WHAT YOU WILL DO
From the listing below, pull out the lines that hold "DevExp".
= Beginning of Section =
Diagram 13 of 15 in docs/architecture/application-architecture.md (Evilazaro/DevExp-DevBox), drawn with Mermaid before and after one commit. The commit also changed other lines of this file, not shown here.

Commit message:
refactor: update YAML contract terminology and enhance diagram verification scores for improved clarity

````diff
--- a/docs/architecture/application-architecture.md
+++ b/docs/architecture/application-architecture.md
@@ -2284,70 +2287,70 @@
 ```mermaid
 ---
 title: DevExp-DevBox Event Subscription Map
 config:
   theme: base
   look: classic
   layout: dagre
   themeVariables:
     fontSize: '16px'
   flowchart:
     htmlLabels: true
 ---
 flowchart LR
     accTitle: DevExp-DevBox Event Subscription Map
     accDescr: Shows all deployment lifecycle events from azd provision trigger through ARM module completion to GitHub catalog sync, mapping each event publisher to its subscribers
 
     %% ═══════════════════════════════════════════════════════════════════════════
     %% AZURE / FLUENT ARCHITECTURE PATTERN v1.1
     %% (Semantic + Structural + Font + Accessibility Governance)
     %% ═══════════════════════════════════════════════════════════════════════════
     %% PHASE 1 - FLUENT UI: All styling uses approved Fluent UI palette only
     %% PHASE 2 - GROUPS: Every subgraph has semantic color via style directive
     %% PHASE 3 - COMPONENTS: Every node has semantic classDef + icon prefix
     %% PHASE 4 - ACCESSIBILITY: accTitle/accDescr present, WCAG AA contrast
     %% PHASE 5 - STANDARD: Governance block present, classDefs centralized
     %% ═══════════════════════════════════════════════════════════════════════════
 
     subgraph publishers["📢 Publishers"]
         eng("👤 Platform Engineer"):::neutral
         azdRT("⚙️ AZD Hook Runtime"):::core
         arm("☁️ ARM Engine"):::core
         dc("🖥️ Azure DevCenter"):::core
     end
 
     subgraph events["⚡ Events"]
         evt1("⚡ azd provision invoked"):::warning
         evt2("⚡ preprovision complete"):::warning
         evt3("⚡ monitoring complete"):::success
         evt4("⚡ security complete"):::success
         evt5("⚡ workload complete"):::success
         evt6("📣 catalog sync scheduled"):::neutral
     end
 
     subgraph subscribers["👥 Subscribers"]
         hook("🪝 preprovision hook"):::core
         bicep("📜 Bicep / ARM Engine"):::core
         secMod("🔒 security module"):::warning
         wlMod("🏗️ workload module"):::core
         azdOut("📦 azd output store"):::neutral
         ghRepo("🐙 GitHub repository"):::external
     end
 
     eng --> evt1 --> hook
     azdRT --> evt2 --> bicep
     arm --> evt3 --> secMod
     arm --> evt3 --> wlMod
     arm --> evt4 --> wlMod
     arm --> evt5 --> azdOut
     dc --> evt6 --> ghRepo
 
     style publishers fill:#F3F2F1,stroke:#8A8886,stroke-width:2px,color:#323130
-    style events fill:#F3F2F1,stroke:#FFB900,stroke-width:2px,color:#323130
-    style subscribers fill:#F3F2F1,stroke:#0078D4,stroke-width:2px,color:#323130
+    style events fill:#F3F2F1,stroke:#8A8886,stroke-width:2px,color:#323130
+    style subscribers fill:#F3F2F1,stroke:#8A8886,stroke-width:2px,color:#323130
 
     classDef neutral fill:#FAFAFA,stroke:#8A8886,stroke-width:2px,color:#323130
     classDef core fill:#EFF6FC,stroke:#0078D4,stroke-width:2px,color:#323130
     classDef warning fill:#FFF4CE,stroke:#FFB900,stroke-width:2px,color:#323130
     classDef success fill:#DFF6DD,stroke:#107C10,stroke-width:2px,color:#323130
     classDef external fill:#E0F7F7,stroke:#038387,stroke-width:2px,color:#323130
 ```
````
= End of Section =
TASK RESULT
Diagram 13 of 15 in docs/architecture/application-architecture.md (Evilazaro/DevExp-DevBox), drawn with Mermaid before and after one commit. The commit also changed other lines of this file, not shown here.
 title: DevExp-DevBox Event Subscription Map
     accTitle: DevExp-DevBox Event Subscription Map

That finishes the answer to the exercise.